─── Records for the exercise
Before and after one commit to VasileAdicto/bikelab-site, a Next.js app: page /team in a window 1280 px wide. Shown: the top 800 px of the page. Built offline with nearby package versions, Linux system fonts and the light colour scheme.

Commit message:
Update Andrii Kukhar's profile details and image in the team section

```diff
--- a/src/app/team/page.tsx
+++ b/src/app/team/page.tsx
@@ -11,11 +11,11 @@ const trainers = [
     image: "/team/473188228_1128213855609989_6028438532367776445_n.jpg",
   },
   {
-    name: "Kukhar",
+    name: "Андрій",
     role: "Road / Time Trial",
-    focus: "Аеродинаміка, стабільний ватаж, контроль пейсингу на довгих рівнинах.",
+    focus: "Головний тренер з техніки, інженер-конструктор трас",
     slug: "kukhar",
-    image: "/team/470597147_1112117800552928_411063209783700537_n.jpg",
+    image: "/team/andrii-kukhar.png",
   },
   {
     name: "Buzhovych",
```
──────
* [Work to be completed]:
Wherever the word "team" occurs in the data, copy that whole line.

* [Response area]:
Before and after one commit to VasileAdicto/bikelab-site, a Next.js app: page /team in a window 1280 px wide. Shown: the top 800 px of the page. Built offline with nearby package versions, Linux system fonts and the light colour scheme.
Update Andrii Kukhar's profile details and image in the team section
--- a/src/app/team/page.tsx
+++ b/src/app/team/page.tsx
     image: "/team/473188228_1128213855609989_6028438532367776445_n.jpg",
-    image: "/team/470597147_1112117800552928_411063209783700537_n.jpg",
+    image: "/team/andrii-kukhar.png",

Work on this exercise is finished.